It's pretty clear that letting people off the hook gets especially dangerous if the loss is due to a psychological condition and not physical damage. There is also the chance that the memory loss is reversible, which means they're only rendered "temporarily benign."
To me, the purpose of prison isn't just reformation. The presence of that impending punishment sets up this ordered world we live in. The average person can live with their mind at ease knowing that if someone wrongs them they will pay for their crimes, the deterrent effect isn't just a tangible benefit, but it creates peace of mind. Every time we add an exception we chip away at that.
I guess I'm OK with an individual being punished who doesn't understand why because they've lost their memory as long as it's not unduly cruel, they're educated on what happened with all of the available evidence during their incarceration, and they undergo the same rehabilitation processes as anyone does -- plus they should be open to parole, given a little special treatment, and let out early if their story is corroborated by their actions and behavior during their imprisonment.

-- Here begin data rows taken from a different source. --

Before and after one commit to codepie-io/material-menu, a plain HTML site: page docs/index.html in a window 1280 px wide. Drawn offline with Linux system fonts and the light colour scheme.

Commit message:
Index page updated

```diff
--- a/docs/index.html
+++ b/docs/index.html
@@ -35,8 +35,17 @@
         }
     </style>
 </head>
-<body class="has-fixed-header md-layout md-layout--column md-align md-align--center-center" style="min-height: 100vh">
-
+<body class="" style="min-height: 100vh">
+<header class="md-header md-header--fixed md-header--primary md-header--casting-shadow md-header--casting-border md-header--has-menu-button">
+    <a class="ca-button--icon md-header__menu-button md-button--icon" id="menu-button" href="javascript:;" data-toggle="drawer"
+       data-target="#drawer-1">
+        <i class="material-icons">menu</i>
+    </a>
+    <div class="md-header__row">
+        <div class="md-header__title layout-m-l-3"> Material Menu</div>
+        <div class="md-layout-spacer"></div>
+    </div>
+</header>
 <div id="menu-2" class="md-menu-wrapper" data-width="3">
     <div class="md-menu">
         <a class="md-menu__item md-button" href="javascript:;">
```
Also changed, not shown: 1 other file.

Then again, I really believe in rehabilitation and think a lot of our punishments for criminals are far too harsh. 20 years in prison for a crime of passion just doesn't add up to justice for me; what good is it doing anyone if it's clear the person isn't going to kill again?